The man wouldn’t stand out in a crowd. The first thing I noticed was how his white hair, wavy and meticulously combed, fell over large, tortoiseshell glasses that were surprisingly stylish for a man his age. He had warm brown eyes that matched his polished loafers, khaki pants, chocolate sweater, and herringbone sports jacket. The tie was a chance to offer a pop of color, but it faded into the ecru button down shirt, a washed navy noose, deceptively casual around his neck. He looked like any other gentleman in his early seventies, a good-natured white collar professional who found a monotonous routine soothing rather than dispiriting, the kind of man who didn’t lose patience in a long line and opened doors for strangers.

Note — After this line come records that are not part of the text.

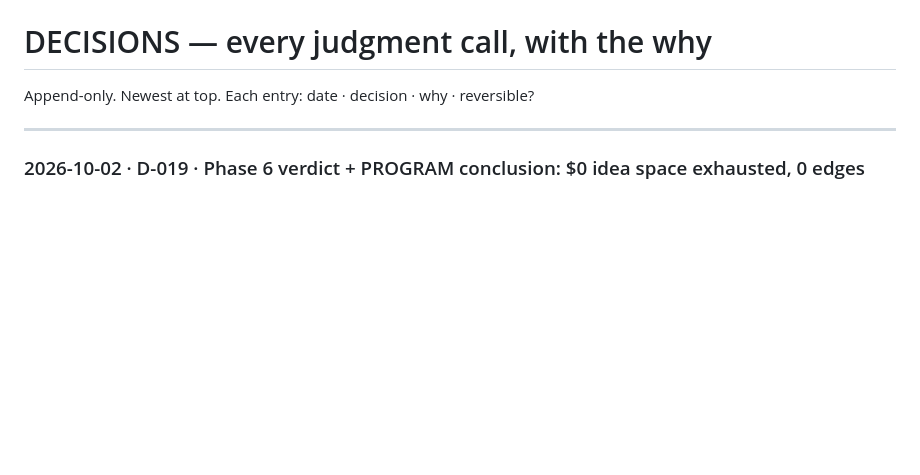
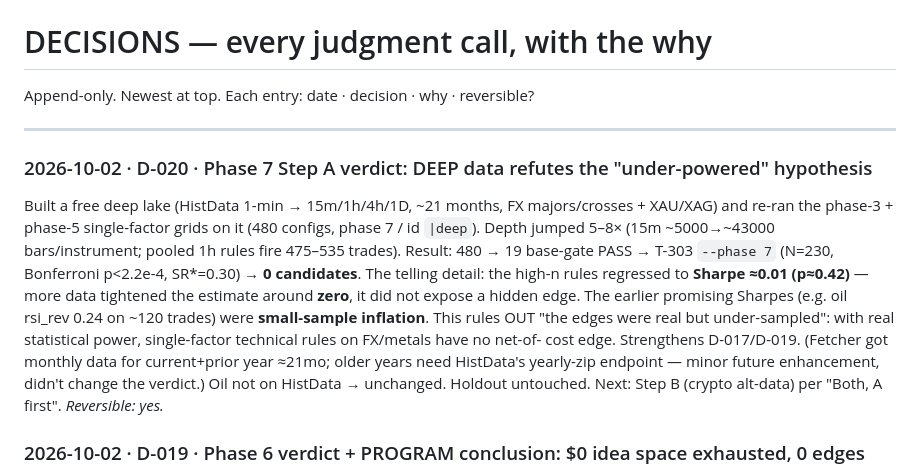
Before and after one commit to Teepeezzle/trading-reversal-detector, a Markdown page: research/DECISIONS.md, the part around the change. Drawn GitHub-style; blank space fills up the shorter version.

```diff
--- a/research/DECISIONS.md
+++ b/research/DECISIONS.md
@@ -3,6 +3,20 @@
 Append-only. Newest at top. Each entry: date · decision · why · reversible?
 
 ---
+
+### 2026-10-02 · D-020 · Phase 7 Step A verdict: DEEP data refutes the "under-powered" hypothesis
+Built a free deep lake (HistData 1-min → 15m/1h/4h/1D, ~21 months, FX majors/crosses + XAU/XAG) and
+re-ran the phase-3 + phase-5 single-factor grids on it (480 configs, phase 7 / id `|deep`). Depth
+jumped 5–8× (15m ~5000→~43000 bars/instrument; pooled 1h rules fire 475–535 trades). Result: 480 →
+19 base-gate PASS → T-303 `--phase 7` (N=230, Bonferroni p<2.2e-4, SR*=0.30) → **0 candidates**. The
+telling detail: the high-n rules regressed to **Sharpe ≈0.01 (p≈0.42)** — more data tightened the
+estimate around **zero**, it did not expose a hidden edge. The earlier promising Sharpes (e.g. oil
+rsi_rev 0.24 on ~120 trades) were **small-sample inflation**. This rules OUT "the edges were real but
+under-sampled": with real statistical power, single-factor technical rules on FX/metals have no net-of-
+cost edge. Strengthens D-017/D-019. (Fetcher got monthly data for current+prior year ≈21mo; older
+years need HistData's yearly-zip endpoint — minor future enhancement, didn't change the verdict.)
+Oil not on HistData → unchanged. Holdout untouched. Next: Step B (crypto alt-data) per "Both, A first".
+_Reversible: yes._
 
 ### 2026-10-02 · D-019 · Phase 6 verdict + PROGRAM conclusion: $0 idea space exhausted, 0 edges
 Full cross-sectional sweep ran in CI on the widened lake: 320 configs → 25 base-gate PASS → T-303
```
Also changed, not shown: research/PROJECT_STATE.md (+7 -8 lines), research/QUEUE.md (+3 -5 lines).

I probably wouldn’t have noticed him at all were it not for his extraordinary request. I found myself at the cable store, dropping of a defunct box, predictably irritated by the endless screens the customer service representative had to click through in order for me to offload the junker.
The man entered the store and offered me a grin. I smiled back but said nothing. He approached the tech who wasn’t helping a customer. Then he asked a question I never thought I would hear in my lifetime.
“Do you have a phone book?”
He might as well have asked for a gramophone. Or a CD with 1,000 free hours of AOL. A phone book? A phone book! A tangible, physical stack of paper filled with tens of thousands of phone numbers. Why would this pleasant man, who obviously had a job which meant he probably used the internet all day every day, need such a thing?
I still get the Yellow Pages on my doorstep every once in a while, and I despair what to do with it. The fact that phone books exist wasn’t what had me floored. It was the fact that this man obviously went out of his way, even if it was just a block, for the specific purpose of procuring a phone book. I would have been less surprised if a stegosaurus burst through the glass front of the building. Certainly that wouldn’t have been more anachronistic than a human person requesting an environmentally irresponsible, obsolete source of information better suited for lining hamster cages than as a viable reference guide.
They had phone books for the peculiar stranger. They had dozens. He secured it happily, gave me a fake tip of his cap, and left the store. Since it’s Christmastime, my thoughts naturally wandered to the question I’m sure you’re all asking: was he Santa Claus? Did he need the phone book because his printer was on the fritz and it was the best way to mark off who has been naughty and who has been nice?
To me, that’s seriously the only explanation that makes sense. Because the idea that he uses a phone book to look up . . . what? Phone numbers? Is that what’s in that thing? Anyway, the idea that he uses a phone book to look up phone numbers is as crazy as buying a TV guide to look up what’s on TV. Ridiculous.